"It is with emotion that today I speak to the students of that which many years ago was my department, where I entered with rather confused ideas". It is 14 March 1997 and we are at Politecnico di Milano, in the Theories and Techniques of Architectural Design classroom. The designer Gianfranco Ferré is speaking. "In these twenty-five years, each of my creations has at least a smidgen - and often much more than that - of what I learnt at Politecnico di Milano. In 2007, Ferré returned to Poli to speak to Fashion Design programme students: "Designing a garment always starts from a two-dimensional phase - that of the idea fixed on the sheet of paper, in the form of a drawing - but already implies a confrontation with the three-dimensionality of the human body. This is the prerequisite for a garment is that it has to fulfil its function as an object of use, i.e., as a product calibrated to the reality of living”. Among the students that day was Federica Vacca, now a professor and researcher at Poli and deputy director of the Gianfranco Ferré Research Center:“I remember those words very well”, Vacca says. “ It was his last lesson, a few days before he left us”.
The history of the Center began in 2021, following the donation to Politecnico by the Ferré family of the archive and headquarters of the Gianfranco Ferré Foundation in Via Tortona in Milan. The space was designed by architect Franco Raggi, also an Alumnus, fellow student and friend of Ferré.
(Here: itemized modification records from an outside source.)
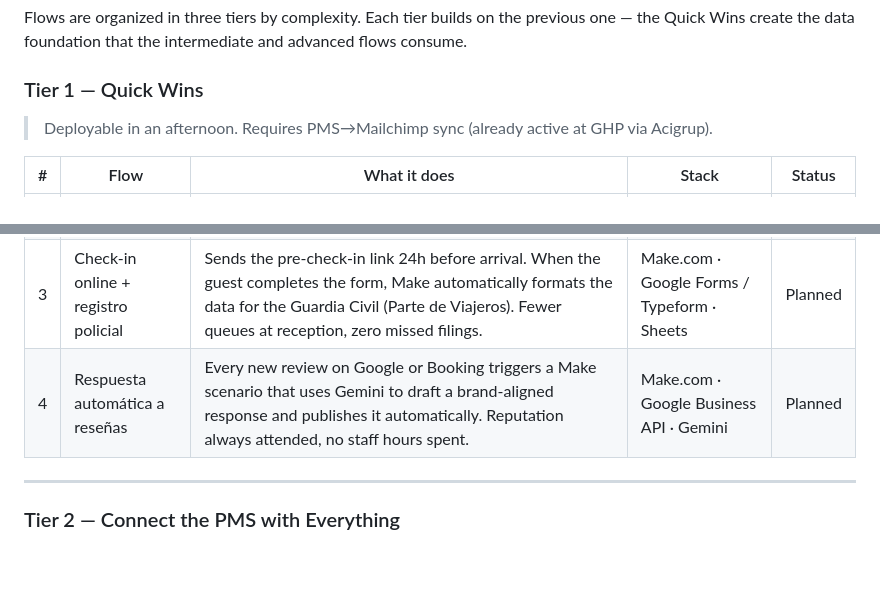
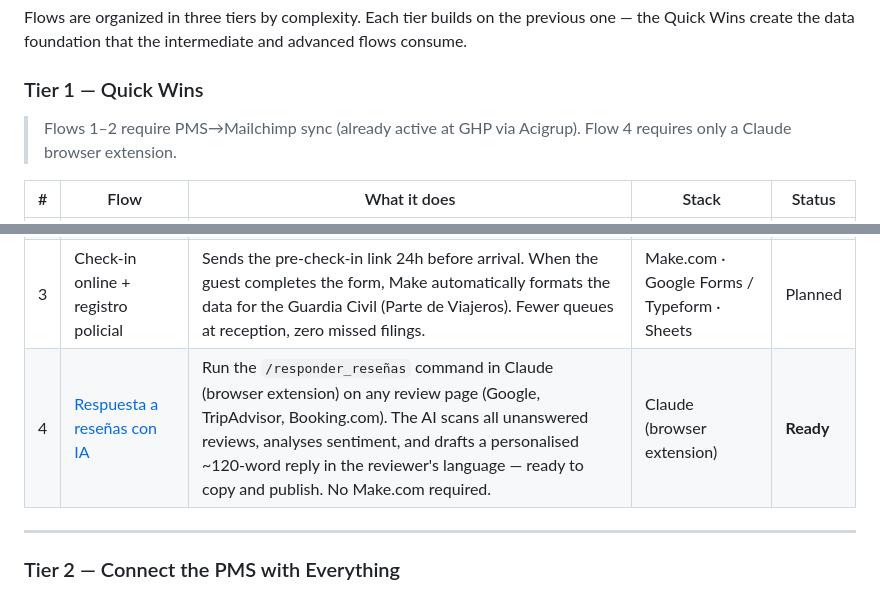
Before and after one commit to uabcbel/automations, a Markdown page: README.md, 2 parts joined by grey strips. Rendered like a GitHub page; blank space fills up the shorter version.

```diff
--- a/README.md
+++ b/README.md
@@ -10,14 +10,14 @@ Flows are organized in three tiers by complexity. Each tier builds on the previo
 
 ### Tier 1 — Quick Wins
 
-> Deployable in an afternoon. Requires PMS→Mailchimp sync (already active at GHP via Acigrup).
+> Flows 1–2 require PMS→Mailchimp sync (already active at GHP via Acigrup). Flow 4 requires only a Claude browser extension.
 
 | # | Flow | What it does | Stack | Status |
 |---|------|-------------|-------|--------|
 | 1 | [Bienvenida automática por WhatsApp](flujo1-bienvenida-whatsapp/) | When PMS Acigrup syncs a reservation to Mailchimp (subscribe or profile_update), instantly sends a personalized WhatsApp to the guest. Covers all OTAs connected to the PMS. Also handles modifications: re-sends only if check-in date, room type, or guest count changes. Writes every reservation to a central Sheets log that feeds Flow 2. | Make.com · Mailchimp · WhatsApp Business API · Sheets | **Ready** |
 | 2 | [Upselling pre-llegada](flujo2-upselling-prellegada/) | 3 days before check-in, reads from the Sheets log populated by Flow 1 and uses Gemini to generate a personalized WhatsApp offering room upgrade, parking, spa, or dinner. Sector conversion rate: 8–12% on WhatsApp vs. 2–5% on email. Requires Flow 1 active for at least 1 week. | Make.com · Gemini · WhatsApp Business API · Sheets | **Ready** |
 | 3 | Check-in online + registro policial | Sends the pre-check-in link 24h before arrival. When the guest completes the form, Make automatically formats the data for the Guardia Civil (Parte de Viajeros). Fewer queues at reception, zero missed filings. | Make.com · Google Forms / Typeform · Sheets | Planned |
-| 4 | Respuesta automática a reseñas | Every new review on Google or Booking triggers a Make scenario that uses Gemini to draft a brand-aligned response and publishes it automatically. Reputation always attended, no staff hours spent. | Make.com · Google Business API · Gemini | Planned |
+| 4 | [Respuesta a reseñas con IA](flujo4-respuesta-resenas/) | Run the `/responder_reseñas` command in Claude (browser extension) on any review page (Google, TripAdvisor, Booking.com). The AI scans all unanswered reviews, analyses sentiment, and drafts a personalised ~120-word reply in the reviewer's language — ready to copy and publish. No Make.com required. | Claude (browser extension) | **Ready** |
 
 ---
 
```
Also changed, not shown: flujo4-respuesta-resenas/command.md (added, +130 -0 lines), flujo4-respuesta-resenas/setup.md (added, +117 -0 lines).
It contains, among other things, 22,000 original designs, 15,000 photos of fashion shows and 12,000 advertisement photos, as well as 3,500 garments and accessories. This heritage is a starting point in the hands of Poli: for example, the Department of Design, - specifically, the Density Design Lab, which deals mainly with Big Data and data visualisation, Federica Vacca explains, - is working on the reconstruction of the archive platform. The Department of Mathematics is developing mathematical models “to decode the forms of garments and the processes that, through the construction of theorems, illustrate how a basic geometry can be developed into volume”. An example of this is a haute couture piece from the autumn-winter 1987 collection dominating the scene in one of the rooms, worn by a mannequin. It was chosen as the archetype for some research in collaboration with the Department of Mechanics because, as Vacca says, “it encapsulates so many of Ferré's design principles. An architectural volume generated by geometric composition”. Together with the Department of Mechanics, virtualisation work is underway, starting with a reverse engineering process to study and rework the garment itself and arrive at the creation of its digital twin.